Corona fake news
There is nothing new about fake news, especially in times of crisis. In the first world war, it was widely believed that the Germans were bayonetting babies to pass the time. In the second, many Brits believed that the Nazi radio propagandist William Joyce (Lord Haw Haw) was accurately predicting the demise of Britain.
The Covid-19 crisis obviously is producing limitless opportunities on social media for nonsense to be published. Does this mean that people are hopelessly gullible? Not really. We are all titillated by overblown stories. So when you read on social media that you cannot catch the disease if you drink large quantities of boiling water (to stop the virus leaving your throat) or that Bill Gates financed the Wujan laboratory where the virus was being developed, you might well smile and move on. Hopefully!
A recent internet falsehood suggested that holding your breath for 10 seconds is a good test for the virus whilst another proclaimed that a product to clean fish tanks was a cure because it contained the wonder drug chloroquine. In truth, hundreds of millions of people have heard that chloroquine is a miracle drug but they are mostly skeptical pending the outcome of proper medical tests.
Is vodka a cure?
In the vast majority of cases, people either ignore the supposed curative aspects of certain substances or use them to justify behavior they want to engage in anyway. Thus, if you are a chocoholic or an alcoholic, you are more likely than the rest of us to believe that consuming large numbers of Mars bars or swallowing vodka by the bottle will keep Covid-19 away from you. The best of luck!
A reliable clue to whether you are reading fake news circulating on WhatsApp and the rest is the claimed source. So when you read, “This comes from a relative who actually works in the Chinese laboratory” or “My father works in a New York hospital so he knows what he’s talking about,” you should already perceive that what follows is bunkum.
Corona has much in common with other crisis situations. The main issue is not that people gullibly accept whatever they are told, but that they fail to carry out recommendations from authorized sources such as their government. People collectively tend to mistrust politicians which is understandable as they do tend to lie unashamedly on a daily basis. So when Boris Johnson tells people there is no shortage of food in the supermarkets he starts a panic buying spree.
Who can you trust?

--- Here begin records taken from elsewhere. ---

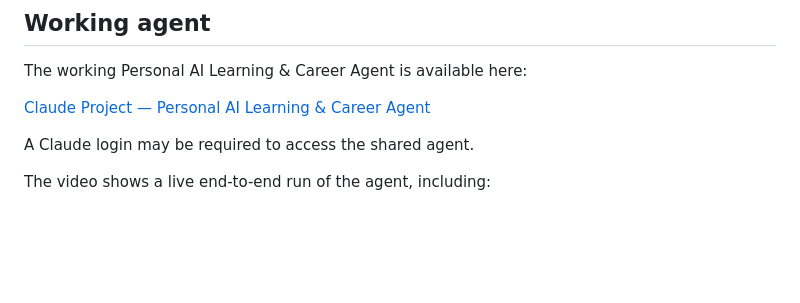
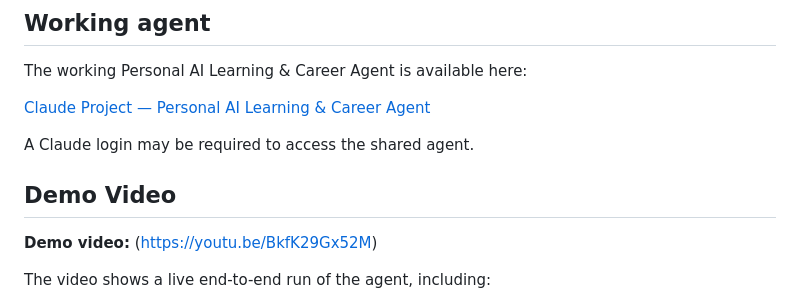
Before and after one commit to farankhandev/flyrank-ml-internship, a Markdown page: work/personal_ai_learning_agent/README.md, the part around the change. Drawn GitHub-style; blank space fills up the shorter version.

```diff
--- a/work/personal_ai_learning_agent/README.md
+++ b/work/personal_ai_learning_agent/README.md
@@ -168,7 +168,10 @@ The working Personal AI Learning & Career Agent is available here:
 
 A Claude login may be required to access the shared agent.
 
+## Demo Video
 
+**Demo video:**
+(https://youtu.be/BkfK29Gx52M)
 
 The video shows a live end-to-end run of the agent, including:
 
```
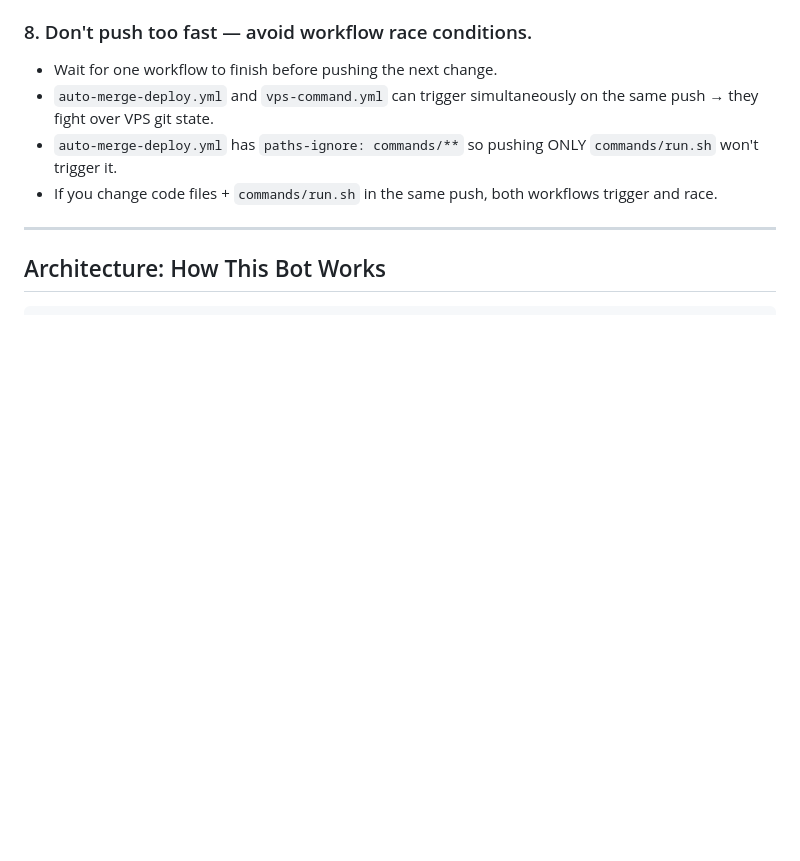
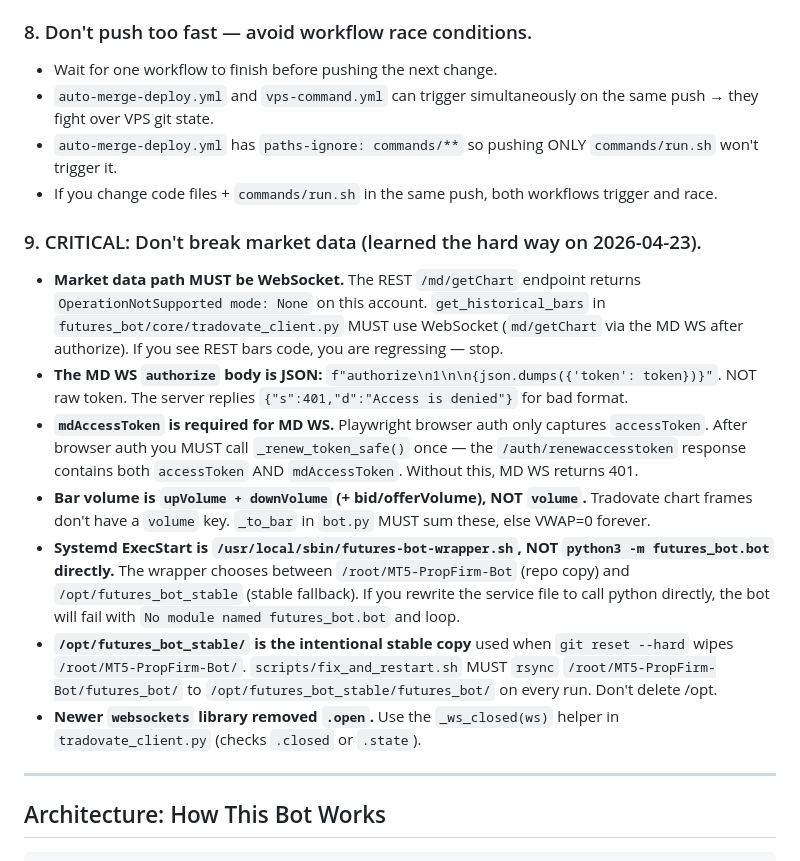
Before and after one commit to motitap-dotcom/MT5-PropFirm-Bot, a Markdown page: CLAUDE.md, the part around the change. GitHub-like rendering; blank space fills up the shorter version.

Commit message:
Document market-data architecture to prevent regressions (Iron Rule #9)

```diff
--- a/CLAUDE.md
+++ b/CLAUDE.md
@@ -49,6 +49,15 @@
 - `auto-merge-deploy.yml` and `vps-command.yml` can trigger simultaneously on the same push → they fight over VPS git state.
 - `auto-merge-deploy.yml` has `paths-ignore: commands/**` so pushing ONLY `commands/run.sh` won't trigger it.
 - If you change code files + `commands/run.sh` in the same push, both workflows trigger and race.
+
+### 9. CRITICAL: Don't break market data (learned the hard way on 2026-04-23).
+- **Market data path MUST be WebSocket.** The REST `/md/getChart` endpoint returns `OperationNotSupported mode: None` on this account. `get_historical_bars` in `futures_bot/core/tradovate_client.py` MUST use WebSocket (`md/getChart` via the MD WS after authorize). If you see REST bars code, you are regressing — stop.
+- **The MD WS `authorize` body is JSON:** `f"authorize\n1\n\n{json.dumps({'token': token})}"`. NOT raw token. The server replies `{"s":401,"d":"Access is denied"}` for bad format.
+- **`mdAccessToken` is required for MD WS.** Playwright browser auth only captures `accessToken`. After browser auth you MUST call `_renew_token_safe()` once — the `/auth/renewaccesstoken` response contains both `accessToken` AND `mdAccessToken`. Without this, MD WS returns 401.
+- **Bar volume is `upVolume + downVolume` (+ bid/offerVolume), NOT `volume`.** Tradovate chart frames don't have a `volume` key. `_to_bar` in `bot.py` MUST sum these, else VWAP=0 forever.
+- **Systemd ExecStart is `/usr/local/sbin/futures-bot-wrapper.sh`, NOT `python3 -m futures_bot.bot` directly.** The wrapper chooses between `/root/MT5-PropFirm-Bot` (repo copy) and `/opt/futures_bot_stable` (stable fallback). If you rewrite the service file to call python directly, the bot will fail with `No module named futures_bot.bot` and loop.
+- **`/opt/futures_bot_stable/` is the intentional stable copy** used when `git reset --hard` wipes `/root/MT5-PropFirm-Bot/`. `scripts/fix_and_restart.sh` MUST `rsync` `/root/MT5-PropFirm-Bot/futures_bot/` to `/opt/futures_bot_stable/futures_bot/` on every run. Don't delete /opt.
+- **Newer `websockets` library removed `.open`.** Use the `_ws_closed(ws)` helper in `tradovate_client.py` (checks `.closed` or `.state`).
 
 ---
 
```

Panic reactions, such as stockpiling toilet paper or pasta, reflect a lack of trust in the promise of the leadership that supply lines are safe. There is also the worry that, even if you refrain from stockpiling, maybe your neighbours and friends will be unable to refrain. Stockpiling is perfectly rational when looked at from this point of view.
The most basic point about fake news is that, when evaluating information, we first compare what we are told or have read with our existing beliefs. Fake news takes an enormous advantage here by reinforcing our prejudices. If you are racist by nature, you are more likely to believe COVID-19 is a Chinese conspiracy to bankrupt the West. If you are a drinker, it’s comforting to think alcohol is a cure for whatever.
Much of the above can be incorporated into a review of reactions in Thailand to the pandemic. Thais who don’t much care for farang believe the foreigners are responsible for Thais losing their jobs and wages. Foreigners who are sweating profusely whilst walking a short distance are especially drawn to the argument that strong sunlight kills the virus outright.
Fake news is said to have begun in ancient history. Roman pagans, in their campaign against Christianity, accused the followers of Jesus of drowning babies (baptism) and drinking blood (transubstantiation). Of course, we have come a long way since then. Or have we?